Liu released the comments after calling a special meeting of the State Council’s Financial Stability and Development Committee, which he chairs, according to a summary of the meeting published by Xinhua, China’s official news agency. The FSDC oversees the country’s major financial regulators, including central bank and securities control, and meets regularly, but such a broad statement to boost confidence is rare.
Investors in Shanghai, Shenzhen and Hong Kong, as well as in US-listed Chinese companies, have been frightened by slowing economic growth, the inflationary aftershocks of the war in Ukraine, and a lengthy crackdown by the Xi administration on fast growing companies formerly the technology, education and real estate sectors.
Beijing also suspended plans to expand processes of a property tax announced late last year, Xinhua reported separately, citing the finance ministry, in a move to ease pressure on the highly indebted real estate sector.

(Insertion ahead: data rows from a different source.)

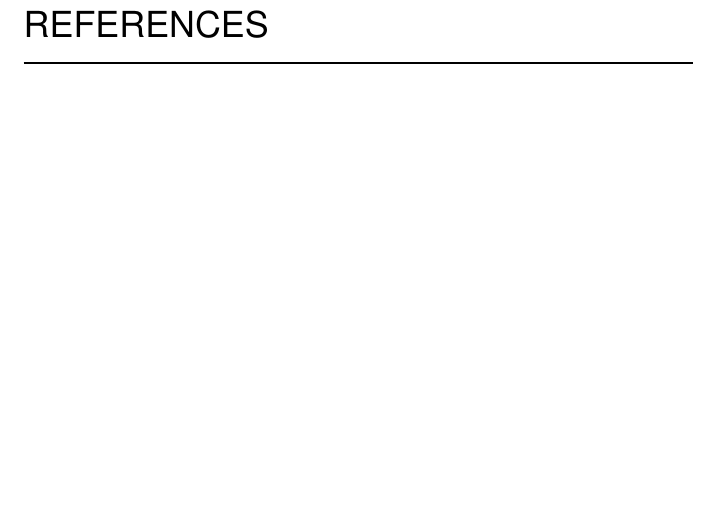
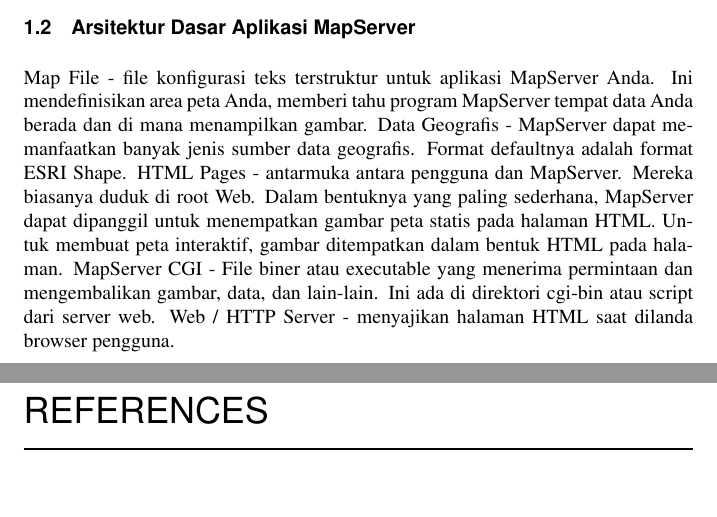
Before and after one commit to KELOMPOKD4TI3A/BAPAKTAMVAN, a LaTeX document (gis.tex, which reads chapter/Mapserver.tex): part of page 17 of 18 before the commit and two parts of pages 16 and 17 of 18 after it, the two joined at a grey line, cut at the place of the change. Compiled offline with pdfLaTeX.

Commit message:
Update Mapserver.tex

```diff
--- a/chapter/Mapserver.tex
+++ b/chapter/Mapserver.tex
@@ -57,3 +57,10 @@
 Pada sistem aplikasi ini, browser (client) mengirimkan request (melalui jaringan internet/intranet) ke web server dalam bentuk request terkait spasial (lokasi[x,y] click kursor, status [on/off] layer yang akan dimunculkan, dsb).
 Kemudian oleh web server, request terkait spasial ini dikirim ke server aplikasi (yang dibangun dengan menggunakan pemograman script yang telah tersedia) dan Mapserver (program CGI). Setelah itu, Mapserver akan membaca mapfile, data peta, dan data eksternal (jika ada dan memang diperlukan).
 Setelah itu, gambar akan dikirim ke web server dan akhirnya browser milik client. Arsitektur Mapserver cenderung bercirikan thin-client.
+
+\section{Arsitektur Dasar Aplikasi MapServer}
+Map File - file konfigurasi teks terstruktur untuk aplikasi MapServer Anda. Ini mendefinisikan area peta Anda, memberi tahu program MapServer tempat data Anda berada dan di mana menampilkan gambar.
+Data Geografis - MapServer dapat memanfaatkan banyak jenis sumber data geografis. Format defaultnya adalah format ESRI Shape.
+HTML Pages - antarmuka antara pengguna dan MapServer. Mereka biasanya duduk di root Web. Dalam bentuknya yang paling sederhana, MapServer dapat dipanggil untuk menempatkan gambar peta statis pada halaman HTML. Untuk membuat peta interaktif, gambar ditempatkan dalam bentuk HTML pada halaman.
+MapServer CGI - File biner atau executable yang menerima permintaan dan mengembalikan gambar, data, dan lain-lain. Ini ada di direktori cgi-bin atau script dari server web.
+Web / HTTP Server - menyajikan halaman HTML saat dilanda browser pengguna.
```
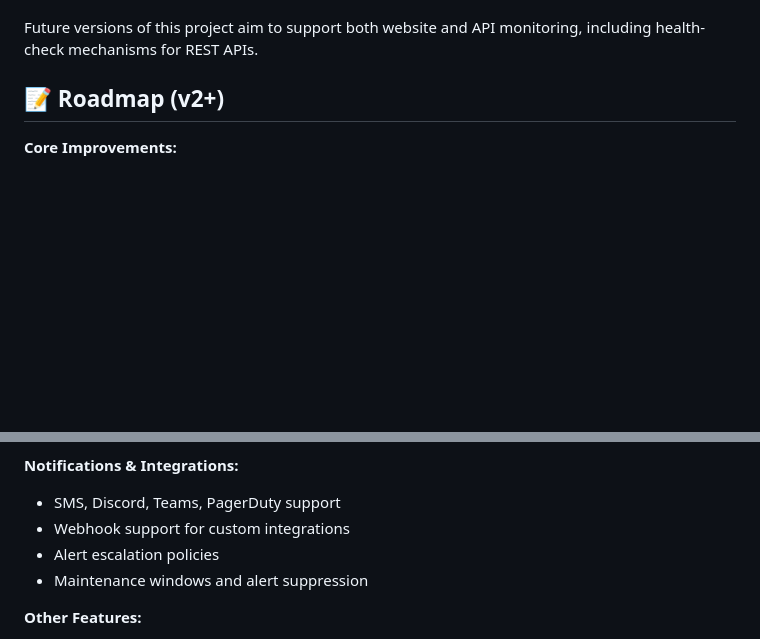
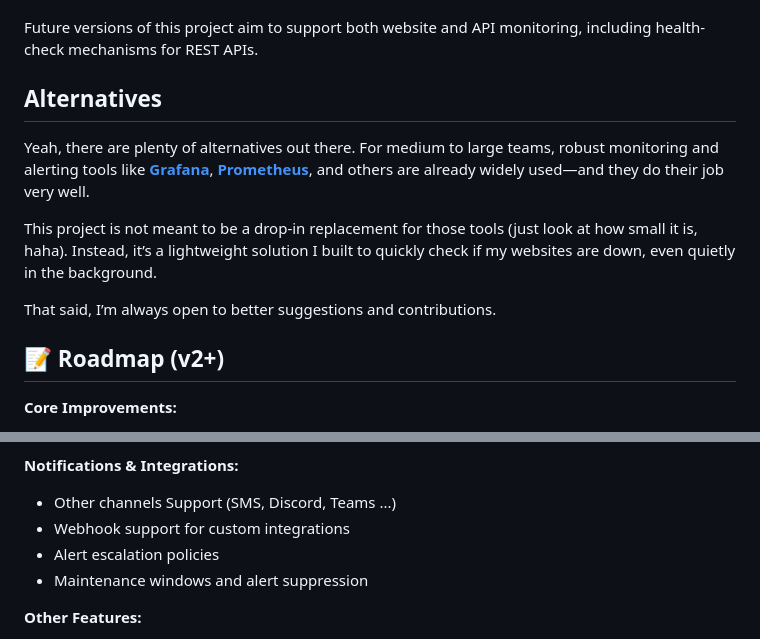
Before and after one commit to Essogbe/Zangbeto, a Markdown page: README.md, 2 parts joined by grey strips. GitHub-like rendering; blank space fills up the shorter version.

Commit message:
feat: Add alternatives section to README highlighting other monitoring tools and project purpose

```diff
--- a/README.md
+++ b/README.md
@@ -254,6 +254,15 @@ The second approach is often safer and cleaner:
 
  Future versions of this project aim to support both website and API monitoring, including health-check mechanisms for REST APIs.
 
+## Alternatives
+
+Yeah, there are plenty of alternatives out there. For medium to large teams, robust monitoring and alerting tools like **[Grafana](https://github.com/grafana/grafana)**, **[Prometheus](https://github.com/prometheus/prometheus)**, and others are already widely used—and they do their job very well.
+
+This project is not meant to be a drop-in replacement for those tools (just look at how small it is, haha). Instead, it’s a lightweight solution I built to quickly check if my websites are down, even quietly in the background.
+
+That said, I’m always open to better suggestions and contributions.
+
+
 
 ## 📝 Roadmap (v2+)
 
@@ -272,7 +281,7 @@ The second approach is often safer and cleaner:
 * Custom templates definition and usage
 
 **Notifications & Integrations:**
-* SMS, Discord, Teams, PagerDuty support
+* Other channels Support (SMS, Discord, Teams ...)
 * Webhook support for custom integrations
 * Alert escalation policies
 * Maintenance windows and alert suppression
```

The meeting supervised by Liu addressed a wide range of issues that added to the uncertainty about the Chinese economy. Beijing is expected to speed up and quickly complete the rectification of the country’s major technology platforms by making sure policies are transparent and clear, according to the Xinhua meeting summary.
Chinese equities rose higher on Wednesday, with Hong Kong’s benchmark Hang Seng index having its best day since 2008, up more than 9.1% after hitting a six-year low the previous day. .
The Hang Seng Tech index jumped 22.2% after the meeting, with shares of Alibaba and Tencent, the two largest Chinese internet groups, by 27.3% and 23.2% respectively.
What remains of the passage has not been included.